(Excerpts from a dataset)
* * * * *

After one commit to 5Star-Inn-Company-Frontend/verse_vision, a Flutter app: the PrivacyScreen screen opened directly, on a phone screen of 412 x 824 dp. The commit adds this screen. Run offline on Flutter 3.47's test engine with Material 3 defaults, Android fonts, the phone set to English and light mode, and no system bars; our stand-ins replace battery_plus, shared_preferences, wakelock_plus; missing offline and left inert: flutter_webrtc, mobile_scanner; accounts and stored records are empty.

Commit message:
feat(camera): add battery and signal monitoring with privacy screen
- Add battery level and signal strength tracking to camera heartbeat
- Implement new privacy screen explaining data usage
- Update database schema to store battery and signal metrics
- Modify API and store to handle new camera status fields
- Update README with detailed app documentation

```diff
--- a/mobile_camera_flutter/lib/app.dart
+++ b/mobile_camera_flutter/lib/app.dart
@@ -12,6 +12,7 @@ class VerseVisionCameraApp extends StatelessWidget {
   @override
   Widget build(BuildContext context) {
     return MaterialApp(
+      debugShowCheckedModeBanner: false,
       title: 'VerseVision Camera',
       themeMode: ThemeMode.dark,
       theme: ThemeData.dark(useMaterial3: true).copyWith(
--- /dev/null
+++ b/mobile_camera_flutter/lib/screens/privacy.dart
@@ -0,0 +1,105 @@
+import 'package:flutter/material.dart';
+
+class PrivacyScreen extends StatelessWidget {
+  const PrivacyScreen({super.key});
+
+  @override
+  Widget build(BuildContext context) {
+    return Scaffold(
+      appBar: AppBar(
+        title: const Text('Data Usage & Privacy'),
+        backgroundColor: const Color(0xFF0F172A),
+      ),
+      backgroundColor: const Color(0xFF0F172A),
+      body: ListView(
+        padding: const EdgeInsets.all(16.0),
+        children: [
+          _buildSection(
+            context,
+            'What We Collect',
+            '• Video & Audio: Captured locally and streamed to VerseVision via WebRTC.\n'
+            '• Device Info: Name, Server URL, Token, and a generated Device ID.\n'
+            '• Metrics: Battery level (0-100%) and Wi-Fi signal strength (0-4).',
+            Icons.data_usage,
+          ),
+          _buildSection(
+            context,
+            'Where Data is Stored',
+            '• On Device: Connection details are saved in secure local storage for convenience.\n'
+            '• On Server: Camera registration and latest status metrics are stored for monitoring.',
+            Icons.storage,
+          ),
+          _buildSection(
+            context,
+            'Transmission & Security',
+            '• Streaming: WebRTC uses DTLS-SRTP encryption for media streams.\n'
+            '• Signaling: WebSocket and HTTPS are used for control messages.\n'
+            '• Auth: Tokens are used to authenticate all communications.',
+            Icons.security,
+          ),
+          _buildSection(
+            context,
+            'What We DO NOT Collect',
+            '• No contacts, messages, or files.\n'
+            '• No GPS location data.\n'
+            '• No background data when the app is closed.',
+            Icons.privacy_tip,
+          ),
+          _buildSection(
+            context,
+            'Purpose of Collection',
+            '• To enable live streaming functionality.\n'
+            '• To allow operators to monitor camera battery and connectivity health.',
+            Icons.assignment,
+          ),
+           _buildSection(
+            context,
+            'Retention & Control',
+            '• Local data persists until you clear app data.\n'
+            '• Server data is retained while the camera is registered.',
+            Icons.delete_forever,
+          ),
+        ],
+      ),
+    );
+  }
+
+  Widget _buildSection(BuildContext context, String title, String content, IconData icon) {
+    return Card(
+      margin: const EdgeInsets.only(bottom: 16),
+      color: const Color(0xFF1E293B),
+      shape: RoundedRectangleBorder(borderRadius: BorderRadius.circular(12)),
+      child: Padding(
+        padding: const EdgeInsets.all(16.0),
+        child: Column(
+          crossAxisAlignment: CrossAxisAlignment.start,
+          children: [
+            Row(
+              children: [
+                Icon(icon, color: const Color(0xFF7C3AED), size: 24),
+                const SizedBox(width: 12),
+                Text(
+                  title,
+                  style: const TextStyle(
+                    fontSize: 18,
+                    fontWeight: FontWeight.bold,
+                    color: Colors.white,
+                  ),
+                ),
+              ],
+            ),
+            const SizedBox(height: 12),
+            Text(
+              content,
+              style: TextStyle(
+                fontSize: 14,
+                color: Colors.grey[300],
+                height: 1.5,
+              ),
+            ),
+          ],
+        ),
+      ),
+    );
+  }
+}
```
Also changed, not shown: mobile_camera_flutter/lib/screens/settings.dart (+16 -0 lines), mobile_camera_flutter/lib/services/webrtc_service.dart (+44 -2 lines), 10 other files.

* * * * *

**What the task requires**: Output all the lines above, matching them word for word.

**Answer to the exercise**:
After one commit to 5Star-Inn-Company-Frontend/verse_vision, a Flutter app: the PrivacyScreen screen opened directly, on a phone screen of 412 x 824 dp. The commit adds this screen. Run offline on Flutter 3.47's test engine with Material 3 defaults, Android fonts, the phone set to English and light mode, and no system bars; our stand-ins replace battery_plus, shared_preferences, wakelock_plus; missing offline and left inert: flutter_webrtc, mobile_scanner; accounts and stored records are empty.

Commit message:
feat(camera): add battery and signal monitoring with privacy screen
- Add battery level and signal strength tracking to camera heartbeat
- Implement new privacy screen explaining data usage
- Update database schema to store battery and signal metrics
- Modify API and store to handle new camera status fields
- Update README with detailed app documentation

```diff
--- a/mobile_camera_flutter/lib/app.dart
+++ b/mobile_camera_flutter/lib/app.dart
@@ -12,6 +12,7 @@ class VerseVisionCameraApp extends StatelessWidget {
   @override
   Widget build(BuildContext context) {
     return MaterialApp(
+      debugShowCheckedModeBanner: false,
       title: 'VerseVision Camera',
       themeMode: ThemeMode.dark,
       theme: ThemeData.dark(useMaterial3: true).copyWith(
--- /dev/null
+++ b/mobile_camera_flutter/lib/screens/privacy.dart
@@ -0,0 +1,105 @@
+import 'package:flutter/material.dart';
+
+class PrivacyScreen extends StatelessWidget {
+  const PrivacyScreen({super.key});
+
+  @override
+  Widget build(BuildContext context) {
+    return Scaffold(
+      appBar: AppBar(
+        title: const Text('Data Usage & Privacy'),
+        backgroundColor: const Color(0xFF0F172A),
+      ),
+      backgroundColor: const Color(0xFF0F172A),
+      body: ListView(
+        padding: const EdgeInsets.all(16.0),
+        children: [
+          _buildSection(
+            context,
+            'What We Collect',
+            '• Video & Audio: Captured locally and streamed to VerseVision via WebRTC.\n'
+            '• Device Info: Name, Server URL, Token, and a generated Device ID.\n'
+            '• Metrics: Battery level (0-100%) and Wi-Fi signal strength (0-4).',
+            Icons.data_usage,
+          ),
+          _buildSection(
+            context,
+            'Where Data is Stored',
+            '• On Device: Connection details are saved in secure local storage for convenience.\n'
+            '• On Server: Camera registration and latest status metrics are stored for monitoring.',
+            Icons.storage,
+          ),
+          _buildSection(
+            context,
+            'Transmission & Security',
+            '• Streaming: WebRTC uses DTLS-SRTP encryption for media streams.\n'
+            '• Signaling: WebSocket and HTTPS are used for control messages.\n'
+            '• Auth: Tokens are used to authenticate all communications.',
+            Icons.security,
+          ),
+          _buildSection(
+            context,
+            'What We DO NOT Collect',
+            '• No contacts, messages, or files.\n'
+            '• No GPS location data.\n'
+            '• No background data when the app is closed.',
+            Icons.privacy_tip,
+          ),
+          _buildSection(
+            context,
+            'Purpose of Collection',
+            '• To enable live streaming functionality.\n'
+            '• To allow operators to monitor camera battery and connectivity health.',
+            Icons.assignment,
+          ),
+           _buildSection(
+            context,
+            'Retention & Control',
+            '• Local data persists until you clear app data.\n'
+            '• Server data is retained while the camera is registered.',
+            Icons.delete_forever,
+          ),
+        ],
+      ),
+    );
+  }
+
+  Widget _buildSection(BuildContext context, String title, String content, IconData icon) {
+    return Card(
+      margin: const EdgeInsets.only(bottom: 16),
+      color: const Color(0xFF1E293B),
+      shape: RoundedRectangleBorder(borderRadius: BorderRadius.circular(12)),
+      child: Padding(
+        padding: const EdgeInsets.all(16.0),
+        child: Column(
+          crossAxisAlignment: CrossAxisAlignment.start,
+          children: [
+            Row(
+              children: [
+                Icon(icon, color: const Color(0xFF7C3AED), size: 24),
+                const SizedBox(width: 12),
+                Text(
+                  title,
+                  style: const TextStyle(
+                    fontSize: 18,
+                    fontWeight: FontWeight.bold,
+                    color: Colors.white,
+                  ),
+                ),
+              ],
+            ),
+            const SizedBox(height: 12),
+            Text(
+              content,
+              style: TextStyle(
+                fontSize: 14,
+                color: Colors.grey[300],
+                height: 1.5,
+              ),
+            ),
+          ],
+        ),
+      ),
+    );
+  }
+}
```
Also changed, not shown: mobile_camera_flutter/lib/screens/settings.dart (+16 -0 lines), mobile_camera_flutter/lib/services/webrtc_service.dart (+44 -2 lines), 10 other files.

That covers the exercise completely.